The most commonly believed source for Mona Lisa’s model is Lisa del Giocondo: an Italian noblewoman and the wife of the Florentine merchant Francesco di Bartolomeo del Giocondo. This theory was first put forth by artist biographer Giorgio Vasari in 1550. It’s theorized that Leonardo’s father was friendly with Del Giocondo and he asked his son to do a portrait of her in celebration of the birth of her second son. Lisa del Giocondo is believed to be the ascendant of many notable women, such as princesses Natalia and Irina Strozzi, as well the previously mentioned Teresa Guadagni.
Lisa del Giocondo is speculated to have lived an entirely normal life — unaware of the frenzy her portrait would incite in the centuries to come. Her maiden name “De’ Gherardini” indicates that she was from an ancient Florentinian family (despite being born in Naples). She would marry up a class after becoming betrothed at around fifteen to the much older and much wealthier Del Giocondo. She appeared to live a happy life as the mother of five children. Furthermore, she most likely met Da Vinci in the first year of her marriage — meaning she was still fairly young at the start of what would develop into a platonic relationship that deeply inspired Da Vinci. This is indicated by the fact that Da Vinci painted her many, many times, with his other incarnations of the Mona Lisa being lesser-known. One of these is the Isleworth Mona Lisa.
However, there are other theories about the identity behind the Mona Lisa. One of these theories is that she has no real identity at all — and is just a figment of Da Vinci’s imagination. Another possibility, which has been argued by multiple sources, is that the painting is of somebody from Da Vinci’s heritage or even of Da Vinci himself. The former idea being postulated by Sigmund Freud himself, who believed that the Mona Lisa was Da Vinci’s attempt at recreating his mother. The latter idea was pushed by Lillian Schwartz of Bell Labs. Schwartz used a comparison of the Mona Lisa with the famous Portrait of a Man in Red Chalk — clearly assuming that the painting mentioned secondly was a definitive self-portrait made by Da Vinci.
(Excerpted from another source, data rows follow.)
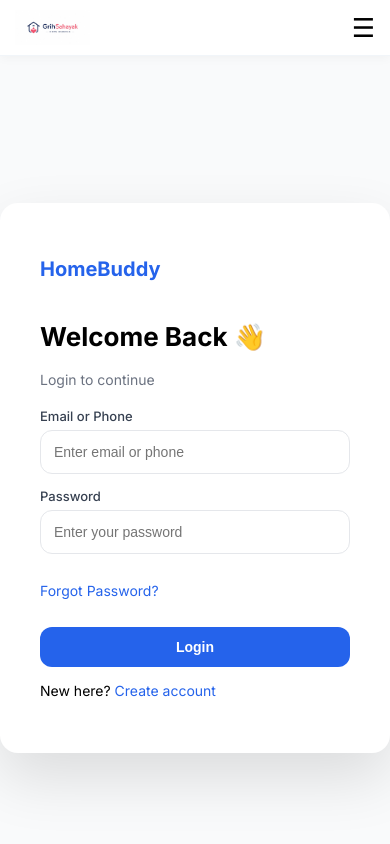
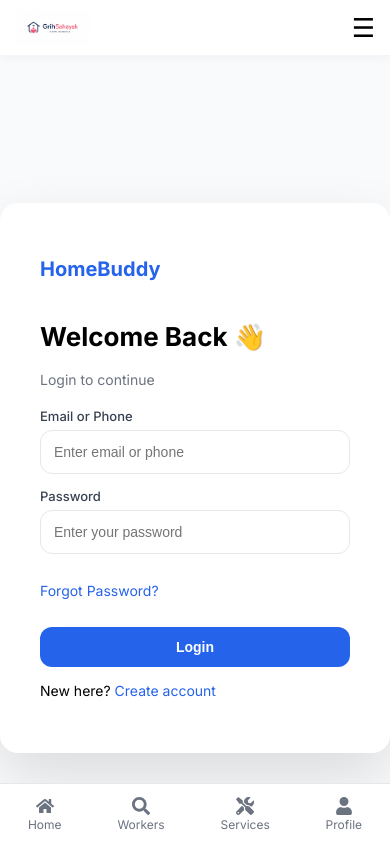
Before and after one commit to Gourmani/HomeBuddy, a React (Vite) app in the folder frontend/: page /login in a window 390 px wide. Shown: the top 844 px of the page. Built offline with nearby package versions, Linux system fonts and the light colour scheme; no server answers.

Commit message:
UI Improved

```diff
--- a/frontend/src/App.jsx
+++ b/frontend/src/App.jsx
@@ -16,6 +16,7 @@
 import Footer from "./components/Footer";
 import Feedback from "./pages/Feedback";
 import AdminDashboard from "./pages/AdminDashboard";
+import BottomNav from "./components/BottomNav";
 import "./styles/responsive.css";
 
 {/*
@@ -93,6 +94,7 @@
 
       </Routes>
       <Footer />
+      <BottomNav />
     </>
   );
 }
--- /dev/null
+++ b/frontend/src/components/BottomNav.jsx
@@ -0,0 +1,55 @@
+import { useNavigate, useLocation } from "react-router-dom";
+import { FaHome, FaSearch, FaTools, FaUser } from "react-icons/fa";
+import "../styles/bottomnav.css";
+
+function BottomNav() {
+  const navigate = useNavigate();
+  const location = useLocation();
+
+  const isActive = (path) => location.pathname === path;
+
+  return (
+    <div className="bottom-nav">
+
+      <div
+        className={`nav-item ${isActive("/") ? "active" : ""}`}
+        onClick={() => navigate("/")}
+      >
+        <FaHome />
+        <span>Home</span>
+      </div>
+
+      <div
+        className={`nav-item ${isActive("/maids") ? "active" : ""}`}
+        onClick={() => navigate("/maids")}
+      >
+        <FaSearch />
+        <span>Workers</span>
+      </div>
+
+      <div
+            className="nav-item"
+            onClick={() => {
+                const section = document.getElementById("services");
+                if (section) {
+                section.scrollIntoView({ behavior: "smooth" });
+                }
+            }}
+            >
+            <FaTools />
+            <span>Services</span>
+            </div>
+
+      <div
+        className={`nav-item ${isActive("/user-profile") ? "active" : ""}`}
+        onClick={() => navigate("/user-profile")}
+      >
+        <FaUser />
+        <span>Profile</span>
+      </div>
+
+    </div>
+  );
+}
+
+export default BottomNav;
--- a/frontend/src/pages/Home.jsx
+++ b/frontend/src/pages/Home.jsx
@@ -171,7 +171,7 @@
       </section>
 
       {/* SERVICES */}
-      <section className="services">
+      <section className="services" id="services">
         <div className="container">
           <h2>Services You Can Hire For</h2>
 
--- a/frontend/src/pages/UserProfile.jsx
+++ b/frontend/src/pages/UserProfile.jsx
@@ -1,4 +1,5 @@
 import { useEffect, useState } from "react";
+import { useNavigate } from "react-router-dom";
 import API from "../services/api";
 import "../styles/userProfile.css";
 
@@ -18,6 +19,7 @@
 };
 
 function UserProfile() {
+  const navigate = useNavigate();
   const [profile, setProfile] = useState(null);
   const [editMode, setEditMode] = useState(false);
 
@@ -54,11 +56,26 @@
     });
 
   } catch (error) {
+  if (error.response?.status === 401) {
+    console.log("Unauthorized - redirecting to login");
+
+    localStorage.removeItem("token"); // optional safety
+    navigate("/login"); //  redirect instead of alert
+
+    return;
+  }
+
   console.error(error);
 }
 };
 
   useEffect(() => {
+  const token = localStorage.getItem("token");
+
+  if (!token) {
+    navigate("/login");
+    return; //  STOP API CALL IF NOT LOGGED IN
+  }
   fetchProfile();
 }, []);
 
--- /dev/null
+++ b/frontend/src/styles/bottomnav.css
@@ -0,0 +1,42 @@
+.bottom-nav {
+  position: fixed;
+  bottom: 0;
+  width: 100%;
+  height: 60px;
+
+  background: white;
+  border-top: 1px solid #e5e7eb;
+
+  display: flex;
+  justify-content: space-around;
+  align-items: center;
+
+  z-index: 1000;
+}
+
+/* ITEMS */
+.nav-item {
+  display: flex;
+  flex-direction: column;
+  align-items: center;
+  font-size: 12px;
+  color: #6b7280;
+  cursor: pointer;
+  transition: 0.2s;
+}
+
+.nav-item svg {
+  font-size: 18px;
+  margin-bottom: 2px;
+}
+
+/* ACTIVE */
+.nav-item.active {
+  color: #2563eb;
+}
+
+@media (min-width: 768px) {
+  .bottom-nav {
+    display: none;
+  }
+}
--- a/frontend/src/styles/responsive.css
+++ b/frontend/src/styles/responsive.css
@@ -44,6 +44,7 @@
   /* GENERAL */
   body {
     font-size: 14px;
+    padding-bottom: 70px;
   }
 
   /* NAVBAR */
```
Lines whose indentation alone changed are shown as unchanged.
Though there is a clear similarity between the two artworks, Schwartz’s theory is thwarted by the fact that there isn’t absolute, hard evidence that Portrait of a Man in Red Chalk is indeed Da Vinci’s own face.
The final theory that should be mentioned is the opinion that the Mona Lisa is a feminized portrait of Da Vinci’s apprentice (and possible lover) Salai. This notion was first stated by art historian Silvano Vinceti, who claimed that the Mona Lisa has tiny numbers and letters in her eyes. He stated that these symbols were only visible under a magnifying glass, and suggested that they were a code meant to identify Salai as the real identity for the Mona Lisa. However, the Louvre quickly disproved this claim, stating that Vinceti had never had any access to the painting that would’ve allowed him to make such a finding. Furthermore, their own thorough investigation into the claim proved it false.
Regardless of what you believe, it can’t be denied that the Mona Lisa, despite appearing to be just a simple portrait, has led to such a frenzy of interest towards it that the fame surrounding her is more fascinating than the actual painting itself!
Wikipedia, Speculations about ‘Mona Lisa’
Wikipedia, ‘Isleworth Mona Lisa’
Britannica, Mona Lisa
History’s Women, Lisa del Giocondo